The Department of State and its employees, some of whom see themselves as diplomats, believe in diplomacy. It is what they do and if diplomacy doesn’t have value, neither do they. That has led many of them to transform diplomacy from a means to an end – achieving national goals – to an end in itself. When facing negotiators for a party whose diplomats understand that achieving their goals is the point, that puts American negotiators at a profound disadvantage. All the other side’s team needs to do to get their way is to threaten to walk away.

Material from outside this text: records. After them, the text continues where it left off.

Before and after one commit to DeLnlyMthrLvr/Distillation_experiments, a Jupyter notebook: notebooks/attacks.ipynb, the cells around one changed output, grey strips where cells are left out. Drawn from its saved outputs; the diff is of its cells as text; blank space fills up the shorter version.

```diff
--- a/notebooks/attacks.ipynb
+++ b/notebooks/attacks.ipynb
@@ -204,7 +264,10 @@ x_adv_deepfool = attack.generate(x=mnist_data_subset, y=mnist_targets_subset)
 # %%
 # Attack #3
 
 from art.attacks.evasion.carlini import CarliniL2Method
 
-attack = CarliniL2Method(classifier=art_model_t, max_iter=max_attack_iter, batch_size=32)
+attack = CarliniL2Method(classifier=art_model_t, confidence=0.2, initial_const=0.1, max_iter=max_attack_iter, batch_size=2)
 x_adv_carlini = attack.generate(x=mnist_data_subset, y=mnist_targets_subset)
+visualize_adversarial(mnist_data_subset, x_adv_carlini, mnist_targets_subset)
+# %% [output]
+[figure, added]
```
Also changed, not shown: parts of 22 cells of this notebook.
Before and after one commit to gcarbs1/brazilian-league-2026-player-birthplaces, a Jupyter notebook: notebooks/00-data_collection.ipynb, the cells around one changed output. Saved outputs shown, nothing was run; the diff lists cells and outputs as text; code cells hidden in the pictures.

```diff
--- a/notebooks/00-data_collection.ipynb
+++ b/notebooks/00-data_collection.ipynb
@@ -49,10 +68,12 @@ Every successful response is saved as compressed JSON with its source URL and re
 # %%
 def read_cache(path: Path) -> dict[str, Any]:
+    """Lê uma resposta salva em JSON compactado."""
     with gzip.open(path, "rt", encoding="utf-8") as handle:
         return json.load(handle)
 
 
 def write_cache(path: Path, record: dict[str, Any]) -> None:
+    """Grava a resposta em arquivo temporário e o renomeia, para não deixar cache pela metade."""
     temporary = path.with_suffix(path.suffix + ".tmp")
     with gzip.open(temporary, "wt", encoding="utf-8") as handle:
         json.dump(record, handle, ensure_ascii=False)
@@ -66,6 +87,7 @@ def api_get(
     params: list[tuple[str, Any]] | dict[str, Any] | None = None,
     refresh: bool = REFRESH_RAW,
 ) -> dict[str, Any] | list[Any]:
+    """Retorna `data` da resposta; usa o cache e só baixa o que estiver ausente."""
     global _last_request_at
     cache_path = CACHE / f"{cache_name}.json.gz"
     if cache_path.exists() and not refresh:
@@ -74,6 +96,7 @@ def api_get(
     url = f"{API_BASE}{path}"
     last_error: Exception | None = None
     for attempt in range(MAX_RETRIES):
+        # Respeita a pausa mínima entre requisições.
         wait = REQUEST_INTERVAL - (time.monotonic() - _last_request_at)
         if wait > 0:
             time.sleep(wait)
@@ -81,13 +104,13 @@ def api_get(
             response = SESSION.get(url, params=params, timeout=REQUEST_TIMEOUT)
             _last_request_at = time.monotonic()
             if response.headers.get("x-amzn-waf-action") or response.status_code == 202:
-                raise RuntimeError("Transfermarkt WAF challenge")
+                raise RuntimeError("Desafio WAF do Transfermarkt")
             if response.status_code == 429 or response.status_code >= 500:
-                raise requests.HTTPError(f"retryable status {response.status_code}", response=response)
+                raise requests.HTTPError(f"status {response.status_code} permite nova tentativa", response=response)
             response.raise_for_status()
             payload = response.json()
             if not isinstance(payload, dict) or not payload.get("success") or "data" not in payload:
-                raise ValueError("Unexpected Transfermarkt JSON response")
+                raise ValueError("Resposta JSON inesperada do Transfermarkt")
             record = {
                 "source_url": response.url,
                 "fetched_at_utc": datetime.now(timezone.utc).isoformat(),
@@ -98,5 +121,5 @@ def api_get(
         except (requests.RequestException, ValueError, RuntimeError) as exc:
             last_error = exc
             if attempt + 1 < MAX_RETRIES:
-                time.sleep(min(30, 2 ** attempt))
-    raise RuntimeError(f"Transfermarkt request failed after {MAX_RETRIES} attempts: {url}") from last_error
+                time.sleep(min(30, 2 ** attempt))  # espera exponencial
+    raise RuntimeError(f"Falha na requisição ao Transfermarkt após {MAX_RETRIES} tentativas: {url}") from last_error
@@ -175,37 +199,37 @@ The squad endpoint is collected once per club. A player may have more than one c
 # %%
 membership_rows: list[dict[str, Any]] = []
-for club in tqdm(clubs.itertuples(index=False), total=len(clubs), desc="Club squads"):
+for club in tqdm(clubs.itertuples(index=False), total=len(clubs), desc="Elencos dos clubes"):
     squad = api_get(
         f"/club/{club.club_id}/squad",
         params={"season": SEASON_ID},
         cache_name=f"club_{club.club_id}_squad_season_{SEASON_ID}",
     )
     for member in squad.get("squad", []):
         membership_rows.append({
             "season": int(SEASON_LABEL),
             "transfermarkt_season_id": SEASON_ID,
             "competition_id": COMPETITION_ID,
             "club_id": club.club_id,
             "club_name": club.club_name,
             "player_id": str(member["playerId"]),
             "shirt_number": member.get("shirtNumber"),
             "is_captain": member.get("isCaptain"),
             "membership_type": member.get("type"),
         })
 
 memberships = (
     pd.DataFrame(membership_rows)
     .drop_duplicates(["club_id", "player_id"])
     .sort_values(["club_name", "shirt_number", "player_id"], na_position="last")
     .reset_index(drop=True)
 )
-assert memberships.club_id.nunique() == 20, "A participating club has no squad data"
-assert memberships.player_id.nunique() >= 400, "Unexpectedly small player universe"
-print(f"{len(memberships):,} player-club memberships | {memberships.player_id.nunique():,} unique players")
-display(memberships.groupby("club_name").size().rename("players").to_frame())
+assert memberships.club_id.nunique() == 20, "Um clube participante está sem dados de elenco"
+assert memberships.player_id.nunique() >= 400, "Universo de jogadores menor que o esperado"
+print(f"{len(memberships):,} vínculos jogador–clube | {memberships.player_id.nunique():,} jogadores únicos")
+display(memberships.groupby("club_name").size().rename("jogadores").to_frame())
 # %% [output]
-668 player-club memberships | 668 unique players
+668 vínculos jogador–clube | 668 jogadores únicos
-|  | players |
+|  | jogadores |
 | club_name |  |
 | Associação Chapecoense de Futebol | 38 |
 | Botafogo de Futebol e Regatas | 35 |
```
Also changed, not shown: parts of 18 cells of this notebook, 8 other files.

In a recent article in Foreign Policy on the “Kerry Doctrine,” Douglas Brinkley applauds Kerry’s adoption of this approach and expresses great confidence in the ability of Kerry’s personal boldness to achieve wonders in international affairs. In his great confidence in the wondrousness of his person, Kerry strongly resembles his boss Barack Obama, but world affairs don’t depend as much on the interaction of personalities, especially narcissistic ones, as they do on actual policies, and it is here that the credibility of the “Kerry Doctrine” conflicts with reality.
To the extent that any such doctrine is evident, it appears to include the following nine points:
1. There is no reality so evident that he won’t ignore it in pursuit of the glory of his self-image.
2. There is no delusion so blatant that he can’t embrace it if it enhances his self-image.
3. There is no enemy he won’t appease if that will provide the evidence of the efficacy of his diplomacy.
4. There is no friend or ally he won’t betray if consideration of their interests stands in the way of his attaining the acclaim he seeks.
And then, fully in accordance with Barack Obama’s identification with George Orwell’s “Big Brother”, we have:
5. War is peace, so getting peace treaties signed, even if they lead to unnecessary wars, is a good idea.
6. Slavery is freedom, so enabling Islamists who seek to enslave women and minorities is in the best interest of the victims.
7. Both he and Barack Obama are great conceptual thinkers, even if they don’t seem to grasp the basic facts of the problems they address.
8. He deserves a Nobel Peace Prize for the havoc he is causing around the world.
9. The greatest man in history stares at him when he looks in the mirror.
For his sake, and for the sake of peace in the world, Kerry should refrain from further muddying the situation by persisting to negotiate when nothing of value can be achieved. The last thing the Iranian nuclear discussions, the Syrian morass, or the Israel-Palestine conflict need is advice on keeping negotiations going when that can’t achieve anything.
Newly-certified doctors take an oath, the Hippocratic Oath, in which they pledge to “First, do no harm…” Neither Kerry nor Obama is a doctor, but maybe the time has come for a similar oath for would-be practitioners of international relations and diplomacy: “First, do no harm,” and if they cannot manage even that, “Avoid blatant hypocrisy.”